This Is a nice descriptive landscape poem from Frances Cornford, dealing with a bucolic country scene in Norfolk, near the coast. This is a beautiful part of England, probably under-appreciated, but still relatively unspoilt. Indeed it is a sort of vision of England, rather in the tradition of Gray’s Elegy – a humble country labourer plies his trade amid a country scene which you could imagine unchanged for hundreds of years.
The Coast: Norfolk
As on the highway’s quiet edge
He mows the grass beside the hedge,
The old man has for company
The distant, grey, salt-smelling sea,
A poppied field, a cow and calf,
The finches on the telegraph.
Across his faded back a hone,
He slowly, slowly scythes alone
In silence of the wind-soft air,
With ladies’ bedstraw everywhere,
With whitened corn, and tarry poles,
And far-off gulls like risen souls.
Frances Darwin Cornford
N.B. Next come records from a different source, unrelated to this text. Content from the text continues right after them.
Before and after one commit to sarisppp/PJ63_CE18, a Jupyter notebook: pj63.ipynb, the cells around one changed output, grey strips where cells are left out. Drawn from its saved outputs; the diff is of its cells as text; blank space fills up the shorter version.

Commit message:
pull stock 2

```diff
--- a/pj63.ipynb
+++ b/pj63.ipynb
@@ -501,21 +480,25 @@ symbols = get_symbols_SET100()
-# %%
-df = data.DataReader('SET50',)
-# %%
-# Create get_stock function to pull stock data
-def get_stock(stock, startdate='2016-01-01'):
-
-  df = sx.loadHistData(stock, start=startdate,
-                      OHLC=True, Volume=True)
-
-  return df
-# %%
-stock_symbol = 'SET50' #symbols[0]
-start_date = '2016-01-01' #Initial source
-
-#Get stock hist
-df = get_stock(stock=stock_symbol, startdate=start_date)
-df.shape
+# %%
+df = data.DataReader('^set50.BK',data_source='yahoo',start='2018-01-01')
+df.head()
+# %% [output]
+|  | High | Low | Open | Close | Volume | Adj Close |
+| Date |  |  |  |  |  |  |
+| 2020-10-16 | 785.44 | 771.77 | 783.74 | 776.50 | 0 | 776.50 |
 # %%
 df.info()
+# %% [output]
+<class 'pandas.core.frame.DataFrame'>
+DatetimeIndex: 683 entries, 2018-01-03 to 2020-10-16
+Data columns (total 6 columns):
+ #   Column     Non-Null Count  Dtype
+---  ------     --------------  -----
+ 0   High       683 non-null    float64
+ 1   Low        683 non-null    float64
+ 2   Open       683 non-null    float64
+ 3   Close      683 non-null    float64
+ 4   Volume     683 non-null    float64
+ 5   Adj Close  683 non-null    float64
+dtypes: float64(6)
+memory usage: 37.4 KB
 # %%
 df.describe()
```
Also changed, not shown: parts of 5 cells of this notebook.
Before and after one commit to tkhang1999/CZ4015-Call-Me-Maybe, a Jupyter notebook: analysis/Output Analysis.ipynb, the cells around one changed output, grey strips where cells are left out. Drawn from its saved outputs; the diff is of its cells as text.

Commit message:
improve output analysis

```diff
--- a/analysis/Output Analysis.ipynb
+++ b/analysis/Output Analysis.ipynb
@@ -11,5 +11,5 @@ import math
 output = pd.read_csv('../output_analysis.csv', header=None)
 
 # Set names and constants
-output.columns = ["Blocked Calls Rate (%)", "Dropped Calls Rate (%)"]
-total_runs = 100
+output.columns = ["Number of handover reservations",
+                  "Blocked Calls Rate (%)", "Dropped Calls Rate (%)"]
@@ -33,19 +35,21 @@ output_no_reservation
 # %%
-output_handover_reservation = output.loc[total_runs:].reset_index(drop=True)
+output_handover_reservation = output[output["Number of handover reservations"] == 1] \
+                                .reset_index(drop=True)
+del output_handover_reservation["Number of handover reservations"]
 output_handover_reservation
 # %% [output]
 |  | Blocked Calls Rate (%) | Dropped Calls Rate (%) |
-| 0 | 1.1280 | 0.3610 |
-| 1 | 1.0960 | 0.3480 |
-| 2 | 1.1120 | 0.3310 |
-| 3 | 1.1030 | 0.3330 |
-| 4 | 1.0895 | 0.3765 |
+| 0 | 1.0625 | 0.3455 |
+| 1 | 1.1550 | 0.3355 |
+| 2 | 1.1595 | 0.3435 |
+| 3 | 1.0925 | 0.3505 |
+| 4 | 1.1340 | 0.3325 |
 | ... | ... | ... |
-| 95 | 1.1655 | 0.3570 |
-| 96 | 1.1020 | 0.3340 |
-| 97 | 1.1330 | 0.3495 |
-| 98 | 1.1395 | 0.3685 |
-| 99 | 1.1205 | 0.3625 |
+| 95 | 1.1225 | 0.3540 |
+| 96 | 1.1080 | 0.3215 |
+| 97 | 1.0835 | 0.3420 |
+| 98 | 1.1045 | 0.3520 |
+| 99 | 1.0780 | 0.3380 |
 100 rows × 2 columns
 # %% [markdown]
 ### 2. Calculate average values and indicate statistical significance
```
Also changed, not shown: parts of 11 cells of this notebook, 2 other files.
Nothing much happens in this poem. Indeed it could just as well be a painting, the impact would be very similar. Here, reading the words creates the image in our minds – an old man using a scythe to cut the grass near a field of poppies bordered by the hedge, and the sea not far away. There are birds – finches and gulls, the land and the sea are both at hand. The scene is calm and timeless, life is slow here.
And there is some formal consistency as well, for those that care to look for it – rhyming couplets, 8 syllables to a line. The simplicity of the subject masks well the craft of the poet – as it should, sometimes.
The Poetry Dude